FAQs About Oil for Lawn Mowers
The information above should have left you better informed about how to choose the best oil for lawn-mower maintenance. While important technical and performance issues were covered, there are a few practical considerations that may raise questions. Here are a few answers to the most common questions about lawn-mower oil.
Q. How often should the oil be changed?
Two-stroke oil changes constantly because it’s mixed with the gasoline, so there’s no need to worry with that type of mower. Four-stroke mowers need more regular attention, and there is a useful article on maintenance here. It suggests keeping an eye on oil level and topping up periodically. A full change is usually only necessary once per season or for small mowers every 50 hours. For riding mowers, an oil change every 100 hours is recommended.

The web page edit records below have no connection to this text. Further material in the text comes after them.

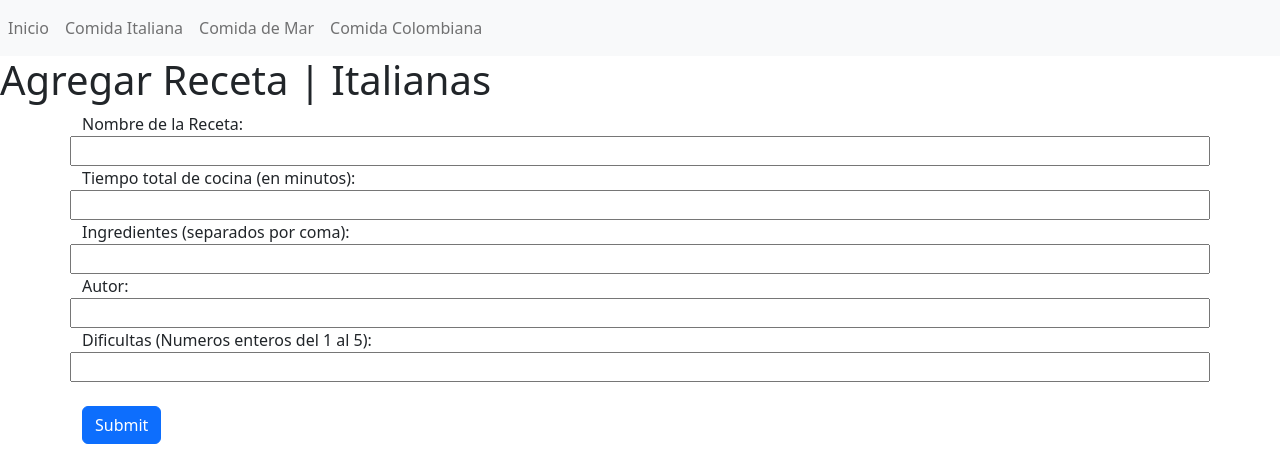
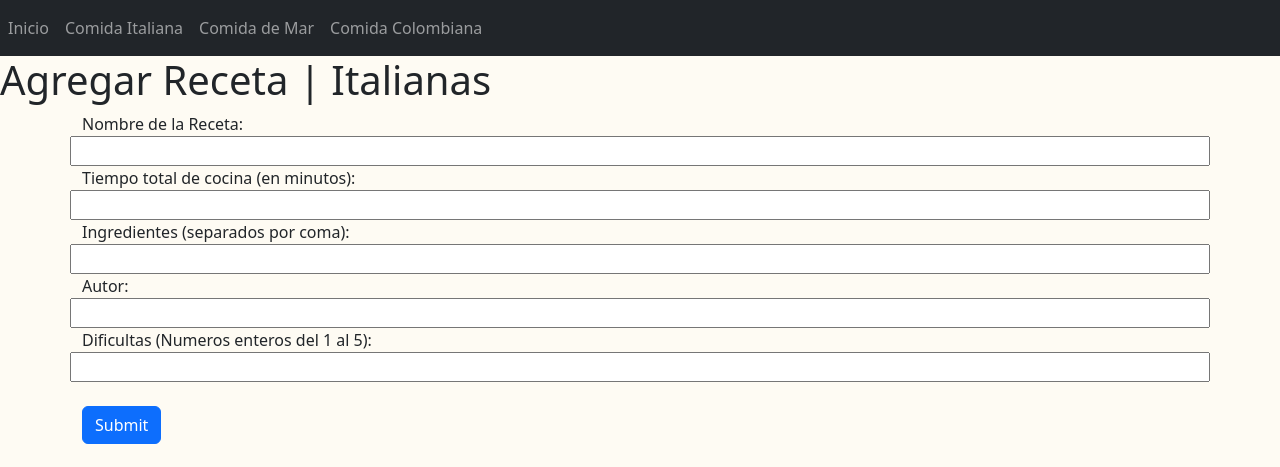
Before and after one commit to CarlosGarciaWeb/Django-recetas, a Django app: page /recetas-italiana/ in a window 1280 px wide. Shown: the top 467 px of the page. Run offline with Django 4.2, Linux system fonts and the light colour scheme.

Commit message:
create my_app styles.css and linked to base.html

```diff
--- /dev/null
+++ b/my_app/static/my_app/styles.css
@@ -0,0 +1,8 @@
+.forms, .home {
+    background-color: #FEFBF3;
+}
+
+.head {
+    background-color: #EEEDDE;
+    color: #141E27;
+}
--- a/my_app/templates/my_app/base.html
+++ b/my_app/templates/my_app/base.html
@@ -1,3 +1,5 @@
+{% load static %}
+
 <!DOCTYPE html>
 <html lang="en">
 
@@ -8,11 +10,13 @@
   <!-- CSS only -->
   <link href="https://cdn.jsdelivr.net/npm/bootstrap@5.2.0-beta1/dist/css/bootstrap.min.css" rel="stylesheet"
     integrity="sha384-0evHe/X+R7YkIZDRvuzKMRqM+OrBnVFBL6DOitfPri4tjfHxaWutUpFmBp4vmVor" crossorigin="anonymous">
+  <link rel="stylesheet" href="{% static 'my_app/styles.css' %}">
     <title>Recetas</title>
 </head>
-<nav class="navbar navbar-expand-lg navbar-light bg-light">
+<nav class="navbar navbar-expand-lg navbar-dark bg-dark head">
   <!-- <a class="navbar-brand" href="#">Navbar</a> -->
-    <button class="navbar-toggler" type="button" data-toggle="collapse" data-target="#navbarNavDropdown" aria-controls="navbarNavDropdown" aria-expanded="false" aria-label="Toggle navigation">
+  <button class="navbar-toggler" type="button" data-toggle="collapse" data-target="#navbarNavDropdown"
+    aria-controls="navbarNavDropdown" aria-expanded="false" aria-label="Toggle navigation">
     <span class="navbar-toggler-icon"></span>
   </button>
   <div class="collapse navbar-collapse" id="navbarNavDropdown">
@@ -32,6 +36,7 @@
     </ul>
   </div>
 </nav>
+
 <body>
 
   {% block content %}
@@ -66,7 +71,8 @@
   <!-- Copyright -->
   <div class="text-center p-3" style="background-color: rgba(0, 0, 0, 0.2);">
     © 2022 Carlos Garcia & Cecilia Lopez:
-    <a class="text-white" href="https://github.com/CarlosGarciaWeb">Carlos Web Dev</a> & <a href="https://github.com/CeciliaLopezVera">Cecilia Lopez</a>
+    <a class="text-white" href="https://github.com/CarlosGarciaWeb">Carlos Web Dev</a> & <a
+      href="https://github.com/CeciliaLopezVera">Cecilia Lopez</a>
   </div>
   <!-- Copyright -->
 </footer>
--- a/my_app/templates/my_app/colombiana.html
+++ b/my_app/templates/my_app/colombiana.html
@@ -2,6 +2,7 @@
 
 
 {% block content %}
+<div class="forms">
     <h1>Agregar Receta | Colombianas</h1>
     <div class="container">
         <form action="" method="POST">
@@ -16,4 +17,5 @@
     </form>
     <br>
 </div>
+</div>
     {% endblock %}
--- a/my_app/templates/my_app/index.html
+++ b/my_app/templates/my_app/index.html
@@ -2,6 +2,7 @@
 
 
 {% block content %}
+<div class="home">
 <div>
     <h1>Bienvenido a Recetas Amateur!</h1>
 </div>
@@ -97,5 +98,5 @@
         </div>
     </div>
 </div>
-
+</div>
 {% endblock %}
--- a/my_app/templates/my_app/italiana.html
+++ b/my_app/templates/my_app/italiana.html
@@ -2,8 +2,9 @@
 
 
 {% block content %}
+<div class="forms">
+<h1>Agregar Receta | Italianas</h1>
 
-<h1>Agregar Receta | Italianas</h1>
 <div class="container">
     <form action="" method="POST">
         {% csrf_token %}
@@ -13,10 +14,10 @@
         </div>
         {% endfor %}
         <br>
-        <input class='btn btn-primary'type="submit">
+        <input class='btn btn-primary' type="submit">
     </form>
     <br>
 </div>
-
+</div>
 
 {% endblock %}
--- a/my_app/templates/my_app/mar.html
+++ b/my_app/templates/my_app/mar.html
@@ -2,6 +2,7 @@
 
 
 {% block content %}
+<div class="forms">
     <h1>Agregar Receta | Mar</h1>
 <div class="container">
     <form action="" method="POST">
@@ -16,5 +17,5 @@
     </form>
     <br>
 </div>
-
+</div>
 {% endblock %}
```
Lines whose indentation alone changed are shown as unchanged.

Q. How do I change the oil in the lawn mower?
Instructions will be provided with your new mower and should be followed carefully. Generally there’s a drain plug in the crankcase which is removed, and the old oil is collected in a tray or a pan. Tipping the mower will help ensure it’s empty. Larger mowers may have an oil filter that needs to be replaced. Once that’s done, replace the drain plug and fill with the required quantity of new oil.

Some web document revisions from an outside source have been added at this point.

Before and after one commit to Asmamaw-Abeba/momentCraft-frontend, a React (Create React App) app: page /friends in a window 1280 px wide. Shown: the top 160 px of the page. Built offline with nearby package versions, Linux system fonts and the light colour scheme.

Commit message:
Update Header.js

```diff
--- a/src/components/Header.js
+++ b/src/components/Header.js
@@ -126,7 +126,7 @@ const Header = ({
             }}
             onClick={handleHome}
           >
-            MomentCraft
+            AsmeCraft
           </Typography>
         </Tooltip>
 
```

Q. How much oil should I use for a lawn mower?
The manufacturer will recommend the quantity, and it’s important to be as accurate as possible. Overfilling can cause as much harm as underfilling. Using a plastic measuring jug is a good idea. Small mowers take anywhere from 15 to 24 ounces of oil, while riding mowers will need 48 to 64 ounces.
Q. Is there any difference between a four-cycle oil and a regular one?
“Regular oil” is usually a term associated with those made from crude oil rather than synthetics. Both four-cycle and two-cycle oils come in either form. The information above should help you decide which is best for your lawn mower.
Q. Can I use my motor vehicle engine oil in my lawn mower?
Often you can use motor oil on large ride-on mowers and older machines. It’s important to check manufacturer recommendations. For walk-behind models, it’s usually better to use small engine lawn-mower oils which are specifically formulated for the performance of these types of motors.
Q. What happens if I don’t change my lawn-mower oil?
Dirt and carbon will accumulate in the oil, causing a higher wear rate of engine components. The oil itself will degrade and the engine will overheat, which can result in engine failure or it may dramatically shorten the life of the mower.